All or Nothing Behavior
Coming in contact with a range of dysregulated eaters on a near daily basis, I can’t help but notice the part that all-or-nothing thinking and behavior plays in dysfunctional patterns. Either you won’t allow yourself to miss a day of exercise (whether you’re sick or over-committed) or can’t get yourself to start or regularly engage in an exercise program. You rationalize why you have to take that run or why you can’t possibly make it over to the health club. The work for both you under-doers and over-doers is to move toward more functional behavior that avoids an all-or-nothing mindset. Basically, you each have to tolerate discomfort in order to become healthier. The goal is to modulate and moderate behavior so that it is healthy and serves your rational goals.
As an over-doer, you need to endure the anxiety of not doing. That means sitting with the distress of wanting to work out without acting on the impulse. You might fear that you’ll gain weight and your clothes won’t fit. You might panic that you’ll lose muscle tone or endurance and won’t be at peak performance. Or you might have an anxious reaction without a discernible reason. As an all-or-nothing thinker, you might fear that if you stop exercising (even for a day), you’ll give up and become an under-doer or, worse (in your mind), a non-doer. Under your persistent drive and motivation is the fear that if you stop, you’ll quit. You won’t know if this is true, however, unless you prove to yourself it isn’t by going through the experience. And, if you do give up, then it’s time to understand your extreme behavior and work on changing it.
As an under-doer, you need to tolerate the discomfort of pushing yourself to do something you don’t want to do or, at best, only half-heartedly wish to do. You have to forgo the short-term gratification of not doing for the long-term pleasure of being proud from accomplishment. For this to happen, you have to remind yourself that success comes from being uncomfortable and that not wanting to do something is not a good enough reason not to do it. Instead, you have to stretch outside your emotional comfort zone, drive yourself a little harder, put a bit more pressure on your psyche. Of course, you might be making decisions based on all-or-nothing thinking, fearing that once you start exercising, you won’t be able to cut yourself slack and take a day off now and then.
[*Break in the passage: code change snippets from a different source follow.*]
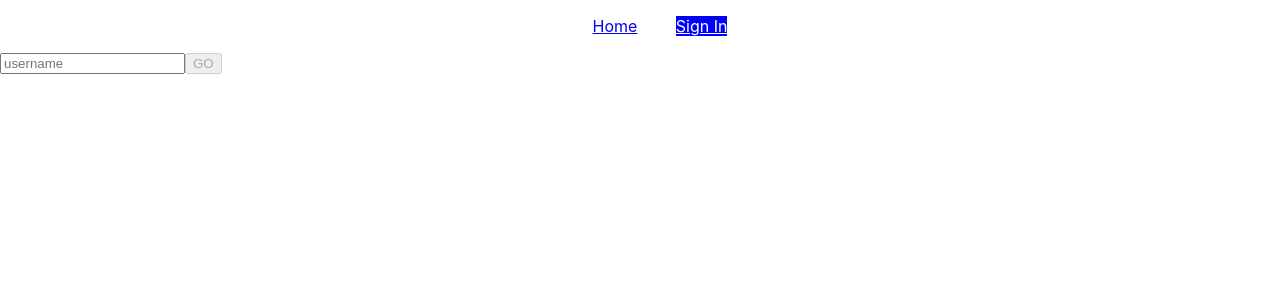
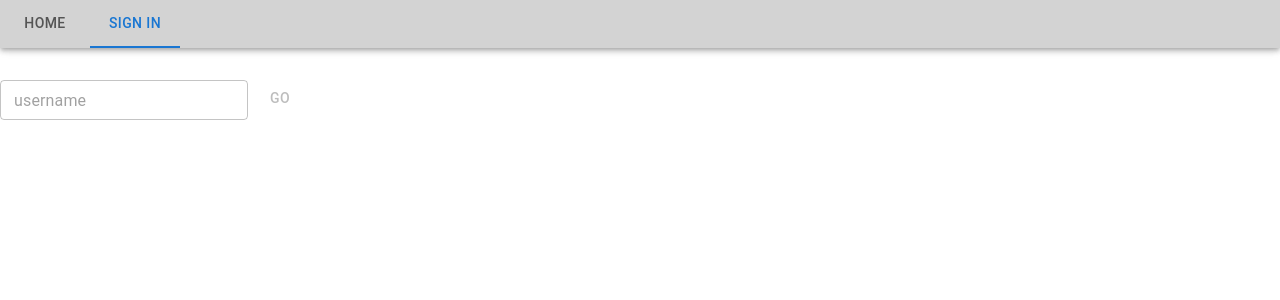
Before and after one commit to Beersheva22EvgeniiPoroshchai/react, a React (Create React App) app: page /signin in a window 1280 px wide. Shown: the top 300 px of the page. Built offline with nearby package versions, Linux system fonts and the light colour scheme.

Commit message:
AppBar & NavigatorPortrait

```diff
--- a/src/App.tsx
+++ b/src/App.tsx
@@ -1,5 +1,5 @@
 import { BrowserRouter, Routes, Route } from "react-router-dom";
-import Navigator, { RouteType } from "./components/navigators/Navigator";
+import NavigatorDispatcher from "./components/navigators/NavigatorDispatcher";
 import Home from "./components/pages/Home";
 import Customers from "./components/pages/Customers";
 import Products from "./components/pages/Products";
@@ -12,6 +12,7 @@ import { useSelectorAuth } from "./redux/store";
 import { useMemo } from "react";
 import routesConfig from './config/nav-config.json';
 import NotFound from "./components/pages/NotFound";
+import { RouteType } from "./components/navigators/Navigator";
 const {always, authenticated, admin, noadmin, noauthenticated} = routesConfig;
 
 function getRoutes(username: string): RouteType[] {
@@ -29,7 +30,7 @@ const App: React.FC = () => {
   const routes = useMemo(() => getRoutes(username), [username])
   return <BrowserRouter>
   <Routes>
-    <Route path="/" element={<Navigator routes={routes}/>}>
+    <Route path="/" element={<NavigatorDispatcher routes={routes}/>}>
         <Route index element={<Home/>}/>
         <Route path="customers" element={<Customers/>}/>
         <Route path="products" element={<Products/>}/>
--- a/src/components/common/Input.tsx
+++ b/src/components/common/Input.tsx
@@ -1,7 +1,8 @@
 import { useEffect, useRef, useState } from "react";
 import InputResult from "../../model/InputResult";
 import { StatusType } from "../../model/StatusType";
-import Alert from "./Alert";
+
+import { Alert, Button, TextField } from "@mui/material";
 
 type Props = {
     submitFn: (inputText: string) => InputResult;
@@ -11,7 +12,7 @@ type Props = {
 }
 const Input: React.FC<Props> = ({submitFn, placeholder, buttonTitle, type}) => {
 
-   const inputElementRef = useRef<HTMLInputElement>(null);
+   const inputElementRef = useRef<any>(null);
    const [disabled, setDisabled] = useState<boolean>(true);
    const [message, setMessage] = useState<string>("");
    const status = useRef<StatusType>('success')
@@ -26,14 +27,17 @@ function onClickFn(){
         res.message && setTimeout(() => setMessage(''), 5000);
     }
 
-    function onChangeFn() {
-        setDisabled(!inputElementRef.current?.value)
+    function onChangeFn(event: any) {
+        inputElementRef.current = event.target as any
+        setDisabled(!event.target.value)
     }
+
     return <div>
-        <input type={type || 'text'} placeholder={placeholder} ref={inputElementRef}
+        <TextField size ="small" type={type || 'text'} placeholder={placeholder} ref={inputElementRef}
         onChange={onChangeFn}/>
-        <button onClick={onClickFn} disabled={disabled}>{buttonTitle || 'GO' }</button>
-        {message && <Alert status={status.current} message={message}></Alert>}
+        <Button onClick={onClickFn} disabled={disabled}>{buttonTitle || 'GO' }</Button>
+        {message && <Alert severity={status.current} >{message}</Alert>}
     </div>
 }
+
 export default Input;
--- a/src/components/navigators/Navigator.tsx
+++ b/src/components/navigators/Navigator.tsx
@@ -1,6 +1,7 @@
 
-import { useEffect } from 'react';
-import {NavLink, Outlet, useLocation, useNavigate} from 'react-router-dom';
+import { AppBar, Box, Tab, Tabs } from '@mui/material';
+import { ReactNode, useEffect, useState } from 'react';
+import {Link, NavLink, Outlet, useLocation, useNavigate} from 'react-router-dom';
 
 export type RouteType = {
     to: string, label: string;
@@ -10,26 +11,36 @@ const Navigator: React.FC <{routes: RouteType[]}> = ({routes}) => {
   const navigate = useNavigate();
   const location = useLocation();
 
+  const [value, setValue] = useState(0);
+
     useEffect(() => {
         let index = routes.findIndex(r => r.to === location.pathname);    //active router
         if(index < 0) {
           index = 0;
         }
         navigate(routes[index].to)
+        setValue(index);
     },[routes])
 
-    return  <div>
-              <nav>
-                <ul className='navigator-list'>
-                    {routes.map(r => <li key={r.label} className = "navigator-item" >
-                        <NavLink to = {r.to}>{r.label}</NavLink>
-                                </li>
-                    )}
-                </ul>
-                </nav>
-              <Outlet></Outlet>
-            </div>
+    function onChangeFn(event: any, newValue: number) {
+      setValue(newValue)
+    }
 
+    function getTabs(): ReactNode {
+      return routes.map(r => <Tab component={Link} to={r.to} label={r.label} key={r.label}/>)
+    }
+
+    return <Box mt={10}>
+      <AppBar sx={{backgroundColor: "lightgray"}}>
+        <Tabs value={value} onChange={onChangeFn}>
+          {getTabs()};
+
+        </Tabs>
+
+
+      </AppBar>
+      <Outlet></Outlet>
+  </Box>
 
 
 }
--- /dev/null
+++ b/src/components/navigators/NavigatorDispatcher.tsx
@@ -0,0 +1,14 @@
+import { useMediaQuery, useTheme } from "@mui/material";
+import { RouteType } from "./Navigator";
+import Navigator from "./Navigator";
+import NavigatorPortrait from "./NavigatorPortrait";
+
+const NavigatorDispatcher: React.FC <{routes: RouteType[]}> = ({routes}) => {
+    const theme = useTheme();
+    const isPortrait = useMediaQuery(theme.breakpoints.down ('sm'));
+    return !isPortrait ? <Navigator routes={routes}/> : <NavigatorPortrait routes={routes}/>
+
+}
+
+
+export default NavigatorDispatcher;
--- /dev/null
+++ b/src/components/navigators/NavigatorPortrait.tsx
@@ -0,0 +1,65 @@
+
+import { AppBar, Box, Drawer, IconButton, List, ListItem, ListItemButton, ListItemText, Toolbar, Typography } from '@mui/material';
+import { ReactNode, useEffect, useState } from 'react';
+import { Link, NavLink, Outlet, useLocation, useNavigate } from 'react-router-dom';
+import MenuIcon from '@mui/icons-material/Menu';
+import { RouteType } from './Navigator';
+
+const NavigatorPortrait: React.FC<{ routes: RouteType[] }> = ({ routes }) => {
+  const navigate = useNavigate();
+  const location = useLocation();
+
+  const [value, setValue] = useState(0);
+  const [drawerOpen, setDrawerOpen] = useState(false);
+
+  const [currentLabel, setCurrentLabel] = useState(routes[0].label);
+
+  useEffect(() => {
+    let index = routes.findIndex((r) => r.to === location.pathname); // active route
+    if (index < 0) {
+      index = 0;
+    }
+    navigate(routes[index].to);
+    setValue(index);
+  }, [routes, location.pathname]);
+
+
+useEffect(() => {
+    setCurrentLabel(routes[value]?.label || '');
+  }, [routes, value]);
+
+
+function getLinks(): ReactNode {
+    return routes.map((r) => (
+      <ListItemButton component={NavLink} to={r.to} key={r.label} onClick={() => setDrawerOpen(false)}>
+        <ListItemText primary={r.label} />
+      </ListItemButton>
+    ));
+  }
+
+    return (
+    <Box>
+      <AppBar sx={{ backgroundColor: 'lightgray' }}>
+        <Toolbar>
+          <IconButton edge="start" color="success" onClick={() => setDrawerOpen(true)}>
+            <MenuIcon />
+          </IconButton>
+          <Typography color="#388e3c" variant="h6" component="div" sx={{ ml: 1 }}>
+          {currentLabel}
+          </Typography>
+        </Toolbar>
+      </AppBar>
+
+      <Drawer open={drawerOpen} onClose={() => setDrawerOpen(false)}>
+        <List>{getLinks()}</List>
+      </Drawer>
+
+      <Toolbar/>
+      <Outlet/>
+    </Box>
+  );
+};
+
+
+
+export default NavigatorPortrait;
--- a/src/components/pages/Orders.tsx
+++ b/src/components/pages/Orders.tsx
@@ -1,3 +1,5 @@
+import { Typography } from "@mui/material";
+
 const Orders: React.FC = () =>
-<p className="component-logo">Orders Component</p>
+<Typography sx={{textAlign: "center", fontSize: {xs: '2em', sm: "4em", lg: '5em'}}} component={"div"}>Orders Component</Typography>
 export default Orders;
--- a/src/components/pages/SignIn.tsx
+++ b/src/components/pages/SignIn.tsx
@@ -7,8 +7,10 @@ const SignIn: React.FC = () => {
 
     const dispatch = useDispatch();
     return <Input submitFn={function (username: string): InputResult {
-        dispatch(authActions.set(username));
-        return {status: "success", message:''}
+        setTimeout (() => dispatch(authActions.set(username)) ,3000);
+        return {status: "success", message: username}
+
+
     }  } placeholder="username" />
 }
 
```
You won’t be able to transform all-or-nothing (also called black-and-white) thinking and behaving without oodles of discomfort. In fact, the more uncomfortable you are, the more quickly your mindset and habits will change. The goal is to be able to regulate any and every behavior to ensure that it is in the service of authentic health and well-being.